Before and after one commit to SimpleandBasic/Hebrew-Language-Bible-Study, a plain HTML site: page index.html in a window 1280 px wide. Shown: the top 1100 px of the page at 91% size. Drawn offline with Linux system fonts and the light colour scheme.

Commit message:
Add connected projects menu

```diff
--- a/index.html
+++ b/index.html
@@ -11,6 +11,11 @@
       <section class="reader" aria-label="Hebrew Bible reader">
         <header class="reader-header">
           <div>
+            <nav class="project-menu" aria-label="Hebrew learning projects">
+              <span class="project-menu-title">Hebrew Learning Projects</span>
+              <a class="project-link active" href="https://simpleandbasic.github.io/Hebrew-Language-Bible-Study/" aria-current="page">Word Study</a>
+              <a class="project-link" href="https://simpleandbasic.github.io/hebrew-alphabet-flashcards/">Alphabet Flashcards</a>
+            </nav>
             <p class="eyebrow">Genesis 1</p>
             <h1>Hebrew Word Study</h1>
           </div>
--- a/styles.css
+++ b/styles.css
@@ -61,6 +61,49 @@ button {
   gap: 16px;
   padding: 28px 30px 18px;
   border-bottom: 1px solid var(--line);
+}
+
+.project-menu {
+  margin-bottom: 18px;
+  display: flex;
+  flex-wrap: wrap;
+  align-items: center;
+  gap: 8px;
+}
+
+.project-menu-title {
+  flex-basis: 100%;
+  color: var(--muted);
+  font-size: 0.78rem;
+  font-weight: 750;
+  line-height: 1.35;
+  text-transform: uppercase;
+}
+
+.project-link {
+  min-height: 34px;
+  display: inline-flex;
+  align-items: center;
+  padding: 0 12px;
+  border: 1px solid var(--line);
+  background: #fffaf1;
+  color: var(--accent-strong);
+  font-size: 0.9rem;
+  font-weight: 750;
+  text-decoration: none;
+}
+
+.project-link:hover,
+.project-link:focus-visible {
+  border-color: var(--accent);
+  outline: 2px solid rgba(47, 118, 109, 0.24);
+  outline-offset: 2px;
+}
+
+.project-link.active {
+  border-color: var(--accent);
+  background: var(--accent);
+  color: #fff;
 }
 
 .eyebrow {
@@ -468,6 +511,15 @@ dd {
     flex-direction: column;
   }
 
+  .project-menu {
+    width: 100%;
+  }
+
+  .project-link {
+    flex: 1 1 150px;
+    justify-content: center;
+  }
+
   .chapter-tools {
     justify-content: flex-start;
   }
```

------------------------------------------------

Problem statement.
Report how many lines in this data include the string "Word", and nothing else.

Exercise result.
2